digraph in certain Greek or Latin words; it developed in later Latin where classical Latin used separate letters. The Latin digraph also was used to transliterate Greek -ai- (as in aegis). When Latinate words flooded English in the 16c. it came with them, but as an etymological device only, and it was pronounced simply "e" and eventually reduced to that letter in writing (as in eon, Egypt) in most cases, excepting (until recently) proper names (Cæsar, Æneas, Æsculapius, Æsop). When divided and representing two syllables (aerate, aerial) it sometimes is written aë.

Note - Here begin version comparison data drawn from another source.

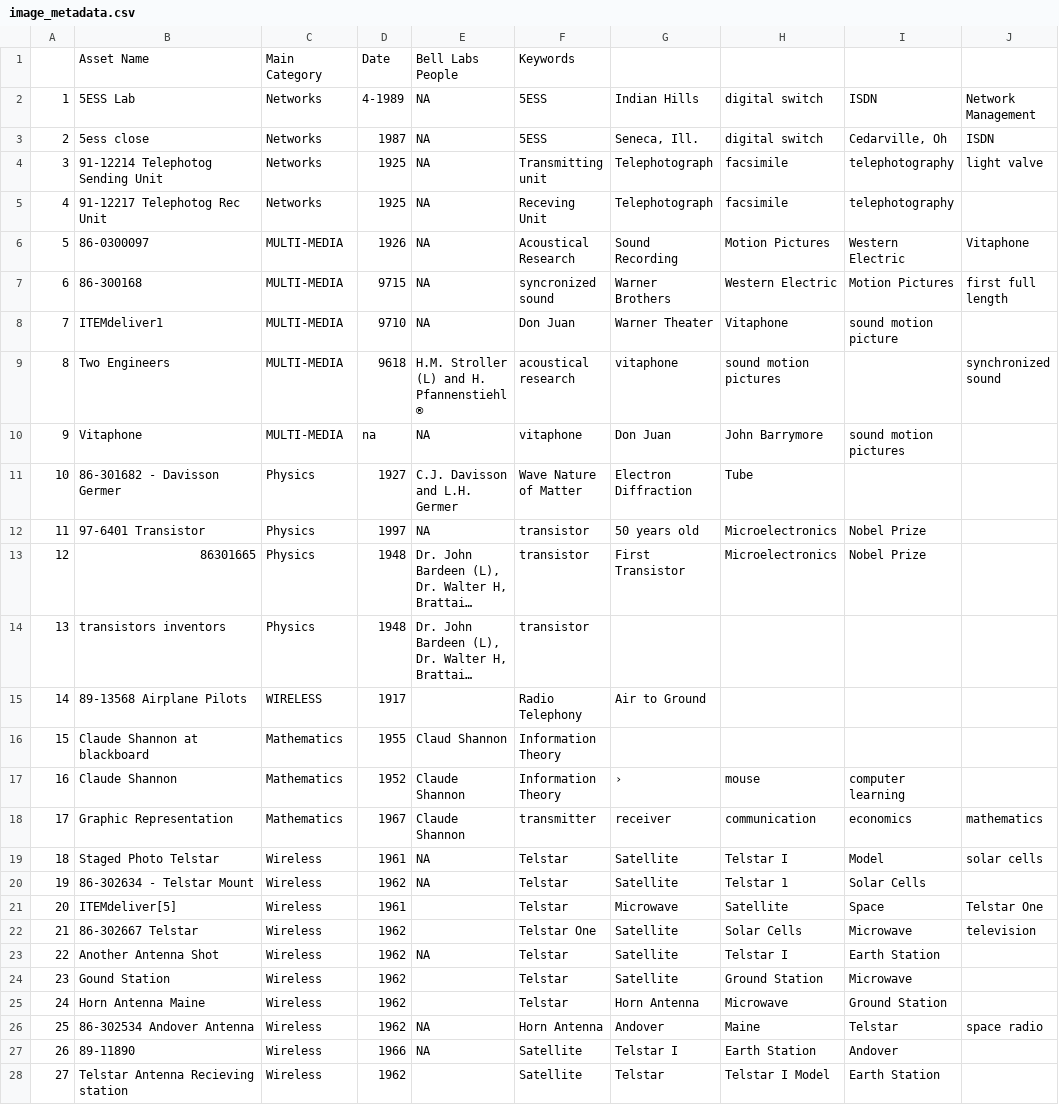
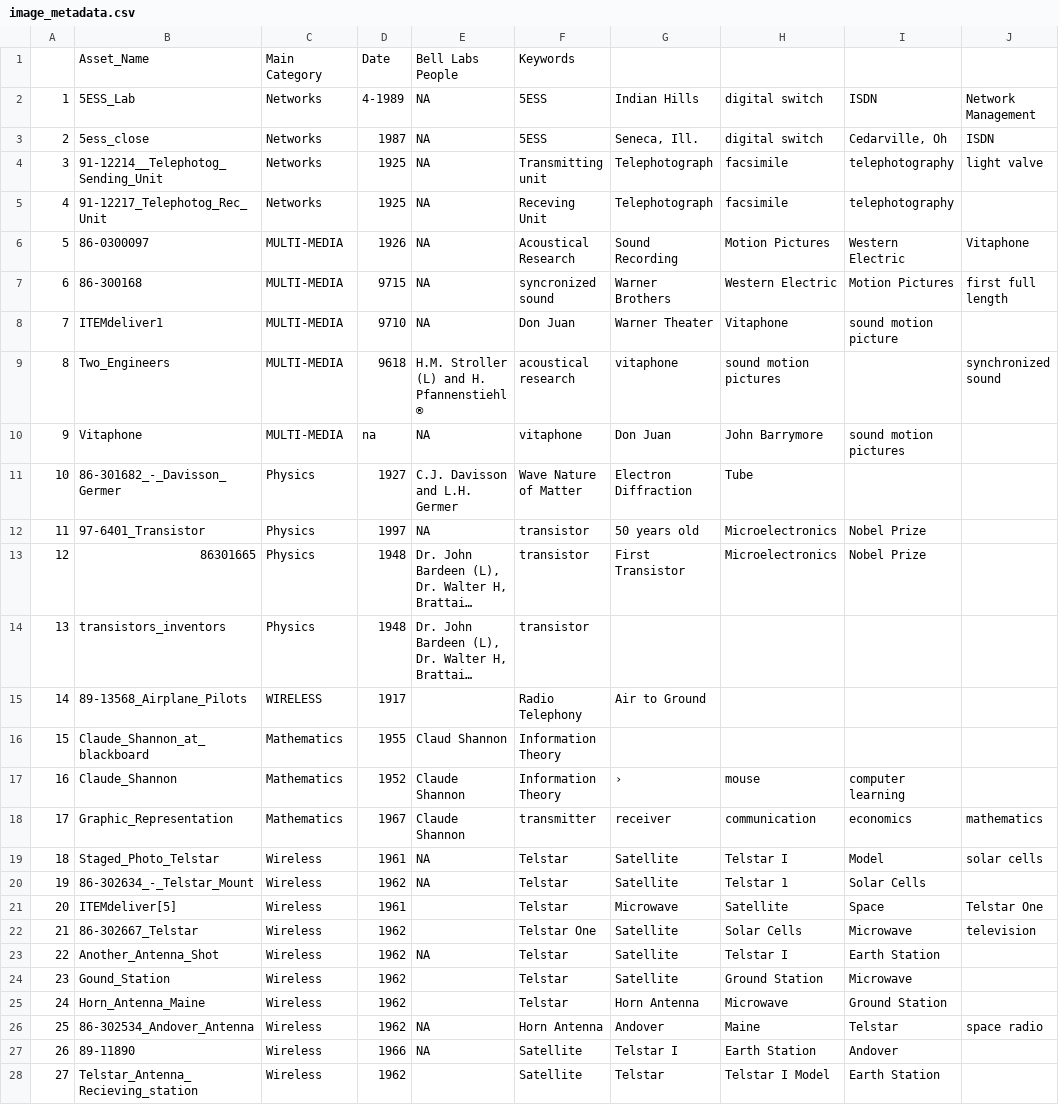
Before and after one commit to erubi/bell-labs-cms, a CSV file: public/csv/image_metadata.csv, drawn as a sheet; only a part is shown; long unchanged cells end in …; the diff covers the shown part only; the diff names each change by its address in the sheet, - before the commit and + after, or states it on an @@ line.

```diff
--- a/public/csv/image_metadata.csv
+++ b/public/csv/image_metadata.csv
-B1: Asset Name
+B1: Asset_Name
-B2: 5ESS Lab
+B2: 5ESS_Lab
-B3: 5ess close
+B3: 5ess_close
-B4: 91-12214 Telephotog Sending Unit
+B4: 91-12214__Telephotog_Sending_Unit
-B5: 91-12217 Telephotog Rec Unit
+B5: 91-12217_Telephotog_Rec_Unit
-B9: Two Engineers
+B9: Two_Engineers
-B11: 86-301682 - Davisson Germer
+B11: 86-301682_-_Davisson_Germer
-B12: 97-6401 Transistor
+B12: 97-6401_Transistor
-B14: transistors inventors
+B14: transistors_inventors
-B15: 89-13568 Airplane Pilots
+B15: 89-13568_Airplane_Pilots
-B16: Claude Shannon at blackboard
+B16: Claude_Shannon_at_blackboard
-B17: Claude Shannon
+B17: Claude_Shannon
-B18: Graphic Representation
+B18: Graphic_Representation
-B19: Staged Photo Telstar
+B19: Staged_Photo_Telstar
-B20: 86-302634 - Telstar Mount
+B20: 86-302634_-_Telstar_Mount
-B22: 86-302667 Telstar
+B22: 86-302667_Telstar
-B23: Another Antenna Shot
+B23: Another_Antenna_Shot
-B24: Gound Station
+B24: Gound_Station
-B25: Horn Antenna Maine
+B25: Horn_Antenna_Maine
-B26: 86-302534 Andover Antenna
+B26: 86-302534_Andover_Antenna
-B28: Telstar Antenna Recieving station
+B28: Telstar_Antenna_Recieving_station
```
Also changed, not shown: 1 added row, 1 removed row and 98 edited cells elsewhere in this file.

Anglo-Saxon alphabetic character representing a simple vowel corresponding to the short "a" in glad or the long one in dare, ultimately from Latin and used by scribes writing Old English because it represented roughly the same sound as Latin æ (see æ (1)). In Middle English the vowel tended to become -a- when short (glad, sad, from Old English glæd, sæd, etc.), -e- when long.